WHAT IS BEING ASKED —
Search the data below for "outputs"; list each line that holds it.

DATA —
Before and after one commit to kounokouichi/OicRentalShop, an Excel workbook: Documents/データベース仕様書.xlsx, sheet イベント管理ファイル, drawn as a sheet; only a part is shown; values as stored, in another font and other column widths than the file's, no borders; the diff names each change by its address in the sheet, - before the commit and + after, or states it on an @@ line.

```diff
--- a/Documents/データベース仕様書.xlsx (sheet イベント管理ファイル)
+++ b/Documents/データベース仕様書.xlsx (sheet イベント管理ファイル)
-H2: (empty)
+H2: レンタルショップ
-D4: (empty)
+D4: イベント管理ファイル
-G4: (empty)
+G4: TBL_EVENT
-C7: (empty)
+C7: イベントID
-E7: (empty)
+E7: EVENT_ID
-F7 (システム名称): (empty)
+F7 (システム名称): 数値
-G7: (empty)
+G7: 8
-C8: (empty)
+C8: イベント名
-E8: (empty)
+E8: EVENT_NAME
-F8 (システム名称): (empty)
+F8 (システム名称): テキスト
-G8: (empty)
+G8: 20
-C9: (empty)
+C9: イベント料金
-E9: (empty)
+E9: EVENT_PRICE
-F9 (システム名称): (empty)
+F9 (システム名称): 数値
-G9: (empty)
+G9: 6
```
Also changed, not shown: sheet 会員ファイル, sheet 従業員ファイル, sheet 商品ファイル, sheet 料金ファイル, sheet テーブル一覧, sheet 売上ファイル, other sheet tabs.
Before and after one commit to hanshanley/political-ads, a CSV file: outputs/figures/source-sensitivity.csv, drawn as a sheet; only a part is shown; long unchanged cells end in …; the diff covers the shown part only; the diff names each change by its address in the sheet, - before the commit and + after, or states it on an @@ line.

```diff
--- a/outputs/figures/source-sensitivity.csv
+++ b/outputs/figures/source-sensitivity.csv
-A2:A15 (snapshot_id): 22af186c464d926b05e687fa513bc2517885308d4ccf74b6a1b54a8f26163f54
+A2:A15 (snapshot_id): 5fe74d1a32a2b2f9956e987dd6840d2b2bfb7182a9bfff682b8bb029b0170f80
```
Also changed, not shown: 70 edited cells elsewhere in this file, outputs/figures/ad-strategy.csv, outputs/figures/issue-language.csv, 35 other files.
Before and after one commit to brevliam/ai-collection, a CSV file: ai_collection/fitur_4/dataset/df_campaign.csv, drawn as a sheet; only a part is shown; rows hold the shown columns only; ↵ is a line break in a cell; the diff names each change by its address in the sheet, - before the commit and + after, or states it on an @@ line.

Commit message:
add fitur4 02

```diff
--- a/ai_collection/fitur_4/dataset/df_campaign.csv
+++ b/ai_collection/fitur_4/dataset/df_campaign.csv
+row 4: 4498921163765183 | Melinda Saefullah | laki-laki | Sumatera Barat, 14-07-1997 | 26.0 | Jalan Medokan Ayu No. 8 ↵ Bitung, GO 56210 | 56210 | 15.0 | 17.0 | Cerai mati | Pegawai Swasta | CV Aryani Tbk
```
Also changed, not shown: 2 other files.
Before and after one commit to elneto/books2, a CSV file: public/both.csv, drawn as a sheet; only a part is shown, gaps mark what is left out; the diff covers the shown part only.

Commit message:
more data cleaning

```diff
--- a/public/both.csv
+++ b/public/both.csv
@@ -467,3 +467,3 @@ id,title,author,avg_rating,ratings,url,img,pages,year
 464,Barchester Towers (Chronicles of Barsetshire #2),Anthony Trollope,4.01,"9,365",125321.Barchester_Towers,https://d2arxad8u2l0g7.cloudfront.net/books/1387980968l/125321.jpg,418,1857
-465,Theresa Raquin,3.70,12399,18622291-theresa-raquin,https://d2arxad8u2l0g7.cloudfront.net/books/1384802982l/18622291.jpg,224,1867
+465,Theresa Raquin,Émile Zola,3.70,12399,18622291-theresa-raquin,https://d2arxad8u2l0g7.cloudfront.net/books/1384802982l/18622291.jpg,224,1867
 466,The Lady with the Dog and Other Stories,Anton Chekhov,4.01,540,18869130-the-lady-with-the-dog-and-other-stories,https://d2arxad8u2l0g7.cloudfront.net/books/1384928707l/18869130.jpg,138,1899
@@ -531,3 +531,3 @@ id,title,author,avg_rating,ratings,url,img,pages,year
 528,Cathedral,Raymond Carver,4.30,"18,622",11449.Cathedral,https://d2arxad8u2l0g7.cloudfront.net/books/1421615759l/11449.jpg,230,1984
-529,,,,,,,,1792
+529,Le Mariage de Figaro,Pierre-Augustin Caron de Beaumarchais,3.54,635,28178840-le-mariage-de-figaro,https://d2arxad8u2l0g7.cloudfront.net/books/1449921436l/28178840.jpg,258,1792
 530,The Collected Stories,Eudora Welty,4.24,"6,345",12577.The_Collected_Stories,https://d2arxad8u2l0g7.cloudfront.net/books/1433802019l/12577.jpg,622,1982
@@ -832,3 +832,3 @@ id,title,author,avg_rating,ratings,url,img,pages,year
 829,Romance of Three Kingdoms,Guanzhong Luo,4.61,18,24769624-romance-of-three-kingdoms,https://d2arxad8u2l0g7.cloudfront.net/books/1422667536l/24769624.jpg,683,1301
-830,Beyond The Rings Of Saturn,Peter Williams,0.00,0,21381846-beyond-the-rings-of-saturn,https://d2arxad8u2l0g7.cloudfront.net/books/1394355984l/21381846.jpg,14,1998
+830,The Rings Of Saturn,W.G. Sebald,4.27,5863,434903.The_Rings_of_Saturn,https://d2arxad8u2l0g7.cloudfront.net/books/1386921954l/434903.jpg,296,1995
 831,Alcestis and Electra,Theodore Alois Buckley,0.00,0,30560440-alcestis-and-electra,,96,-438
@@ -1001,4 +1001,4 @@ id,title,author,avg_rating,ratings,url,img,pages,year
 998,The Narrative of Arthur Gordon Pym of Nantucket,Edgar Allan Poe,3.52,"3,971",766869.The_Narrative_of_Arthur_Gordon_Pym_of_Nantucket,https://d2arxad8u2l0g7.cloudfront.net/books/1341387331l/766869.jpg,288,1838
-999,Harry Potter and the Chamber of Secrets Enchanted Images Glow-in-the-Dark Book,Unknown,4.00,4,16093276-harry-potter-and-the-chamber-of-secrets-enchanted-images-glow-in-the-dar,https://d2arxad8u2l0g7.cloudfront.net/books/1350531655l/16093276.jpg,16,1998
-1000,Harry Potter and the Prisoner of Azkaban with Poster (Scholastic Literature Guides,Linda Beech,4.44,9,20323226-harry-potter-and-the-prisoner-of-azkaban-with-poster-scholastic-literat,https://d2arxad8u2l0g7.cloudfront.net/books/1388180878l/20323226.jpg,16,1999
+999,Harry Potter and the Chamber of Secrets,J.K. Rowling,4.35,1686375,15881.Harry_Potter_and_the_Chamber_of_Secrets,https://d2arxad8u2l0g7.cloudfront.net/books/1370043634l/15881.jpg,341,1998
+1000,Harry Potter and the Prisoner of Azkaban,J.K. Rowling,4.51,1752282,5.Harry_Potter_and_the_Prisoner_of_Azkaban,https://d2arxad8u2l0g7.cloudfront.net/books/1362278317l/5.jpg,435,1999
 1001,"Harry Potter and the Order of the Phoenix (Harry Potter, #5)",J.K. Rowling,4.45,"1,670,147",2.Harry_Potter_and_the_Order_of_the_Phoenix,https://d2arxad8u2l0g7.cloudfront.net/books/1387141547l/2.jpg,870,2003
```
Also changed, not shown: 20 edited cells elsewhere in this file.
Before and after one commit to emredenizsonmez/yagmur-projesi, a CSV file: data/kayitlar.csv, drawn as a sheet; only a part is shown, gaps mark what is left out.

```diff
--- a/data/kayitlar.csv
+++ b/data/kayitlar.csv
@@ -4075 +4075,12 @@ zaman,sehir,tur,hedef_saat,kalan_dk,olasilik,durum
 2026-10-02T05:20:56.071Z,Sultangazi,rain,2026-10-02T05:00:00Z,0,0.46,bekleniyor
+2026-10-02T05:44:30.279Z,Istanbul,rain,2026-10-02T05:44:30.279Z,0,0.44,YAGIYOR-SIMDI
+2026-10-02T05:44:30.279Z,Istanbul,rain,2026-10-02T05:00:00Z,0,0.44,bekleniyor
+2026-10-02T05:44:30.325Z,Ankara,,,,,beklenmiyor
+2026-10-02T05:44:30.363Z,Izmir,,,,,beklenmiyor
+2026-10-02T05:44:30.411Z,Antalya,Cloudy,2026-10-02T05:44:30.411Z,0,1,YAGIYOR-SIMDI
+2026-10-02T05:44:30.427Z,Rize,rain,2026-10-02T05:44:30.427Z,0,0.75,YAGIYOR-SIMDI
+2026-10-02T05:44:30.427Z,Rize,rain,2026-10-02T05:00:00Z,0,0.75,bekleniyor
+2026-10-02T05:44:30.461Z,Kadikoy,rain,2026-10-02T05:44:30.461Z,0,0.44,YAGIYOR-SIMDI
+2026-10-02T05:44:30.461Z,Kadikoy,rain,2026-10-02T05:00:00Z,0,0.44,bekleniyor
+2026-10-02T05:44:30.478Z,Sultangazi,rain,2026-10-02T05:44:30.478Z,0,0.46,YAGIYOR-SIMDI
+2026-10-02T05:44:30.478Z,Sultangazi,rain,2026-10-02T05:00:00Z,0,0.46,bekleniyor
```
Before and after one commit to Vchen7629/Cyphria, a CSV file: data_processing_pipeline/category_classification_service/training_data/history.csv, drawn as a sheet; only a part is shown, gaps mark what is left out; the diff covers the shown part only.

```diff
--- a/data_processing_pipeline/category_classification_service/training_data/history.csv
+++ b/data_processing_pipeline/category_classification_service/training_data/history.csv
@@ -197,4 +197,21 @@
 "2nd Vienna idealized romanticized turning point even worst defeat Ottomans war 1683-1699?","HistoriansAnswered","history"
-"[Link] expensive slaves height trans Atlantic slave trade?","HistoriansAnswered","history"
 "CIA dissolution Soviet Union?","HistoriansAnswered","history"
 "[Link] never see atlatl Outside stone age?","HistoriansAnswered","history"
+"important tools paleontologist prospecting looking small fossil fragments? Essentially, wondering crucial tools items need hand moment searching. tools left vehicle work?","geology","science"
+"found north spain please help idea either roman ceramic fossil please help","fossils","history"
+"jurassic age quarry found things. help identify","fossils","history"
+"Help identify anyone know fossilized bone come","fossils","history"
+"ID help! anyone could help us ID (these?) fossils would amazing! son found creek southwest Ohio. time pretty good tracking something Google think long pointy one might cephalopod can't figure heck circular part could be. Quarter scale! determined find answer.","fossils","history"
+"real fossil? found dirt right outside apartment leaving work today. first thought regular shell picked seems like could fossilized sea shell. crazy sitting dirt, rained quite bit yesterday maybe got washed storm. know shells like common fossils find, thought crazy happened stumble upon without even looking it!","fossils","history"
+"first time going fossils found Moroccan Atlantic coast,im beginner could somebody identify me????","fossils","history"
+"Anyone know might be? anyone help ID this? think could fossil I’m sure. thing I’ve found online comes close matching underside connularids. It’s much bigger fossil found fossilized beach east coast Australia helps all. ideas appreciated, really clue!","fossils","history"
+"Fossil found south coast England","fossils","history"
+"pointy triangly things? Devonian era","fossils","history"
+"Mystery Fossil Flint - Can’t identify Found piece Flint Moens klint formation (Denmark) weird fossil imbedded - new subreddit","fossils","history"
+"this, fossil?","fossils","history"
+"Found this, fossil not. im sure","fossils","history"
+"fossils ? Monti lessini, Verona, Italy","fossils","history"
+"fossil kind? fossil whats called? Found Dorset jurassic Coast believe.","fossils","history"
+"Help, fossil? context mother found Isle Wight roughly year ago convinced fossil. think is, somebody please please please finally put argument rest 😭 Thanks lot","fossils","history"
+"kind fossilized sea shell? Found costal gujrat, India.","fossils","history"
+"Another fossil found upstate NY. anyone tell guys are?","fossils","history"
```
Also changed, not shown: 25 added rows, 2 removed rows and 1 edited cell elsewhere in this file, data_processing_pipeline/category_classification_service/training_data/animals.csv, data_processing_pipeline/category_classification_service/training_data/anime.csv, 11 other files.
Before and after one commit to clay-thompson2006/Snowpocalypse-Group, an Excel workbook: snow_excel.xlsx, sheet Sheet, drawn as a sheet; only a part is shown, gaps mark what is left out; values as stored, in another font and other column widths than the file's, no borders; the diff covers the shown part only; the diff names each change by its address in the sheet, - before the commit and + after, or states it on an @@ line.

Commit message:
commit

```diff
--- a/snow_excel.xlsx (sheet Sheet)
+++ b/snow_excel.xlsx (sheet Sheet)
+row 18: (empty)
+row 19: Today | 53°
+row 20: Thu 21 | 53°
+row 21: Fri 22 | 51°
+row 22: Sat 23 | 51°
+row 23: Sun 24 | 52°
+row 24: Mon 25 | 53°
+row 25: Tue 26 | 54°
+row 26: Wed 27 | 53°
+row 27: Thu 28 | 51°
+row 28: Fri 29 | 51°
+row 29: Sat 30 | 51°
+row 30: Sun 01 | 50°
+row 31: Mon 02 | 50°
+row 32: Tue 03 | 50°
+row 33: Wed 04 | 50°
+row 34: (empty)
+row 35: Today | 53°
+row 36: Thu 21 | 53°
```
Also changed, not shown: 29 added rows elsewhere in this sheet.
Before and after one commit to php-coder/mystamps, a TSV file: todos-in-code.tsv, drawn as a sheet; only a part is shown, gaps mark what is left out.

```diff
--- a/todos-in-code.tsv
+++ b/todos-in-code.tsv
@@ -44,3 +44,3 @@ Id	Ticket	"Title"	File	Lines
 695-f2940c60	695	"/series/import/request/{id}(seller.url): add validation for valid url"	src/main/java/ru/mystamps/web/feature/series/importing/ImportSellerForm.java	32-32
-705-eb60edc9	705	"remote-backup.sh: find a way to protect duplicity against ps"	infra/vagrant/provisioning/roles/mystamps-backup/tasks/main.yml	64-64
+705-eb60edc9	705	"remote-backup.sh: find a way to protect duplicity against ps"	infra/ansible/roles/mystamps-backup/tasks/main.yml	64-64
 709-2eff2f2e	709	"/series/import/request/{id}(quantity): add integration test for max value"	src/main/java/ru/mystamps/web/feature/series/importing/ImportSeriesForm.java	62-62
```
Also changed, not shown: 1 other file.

PROBLEM SOLUTION —
Before and after one commit to hanshanley/political-ads, a CSV file: outputs/figures/source-sensitivity.csv, drawn as a sheet; only a part is shown; long unchanged cells end in …; the diff covers the shown part only; the diff names each change by its address in the sheet, - before the commit and + after, or states it on an @@ line.
--- a/outputs/figures/source-sensitivity.csv
+++ b/outputs/figures/source-sensitivity.csv
Also changed, not shown: 70 edited cells elsewhere in this file, outputs/figures/ad-strategy.csv, outputs/figures/issue-language.csv, 35 other files.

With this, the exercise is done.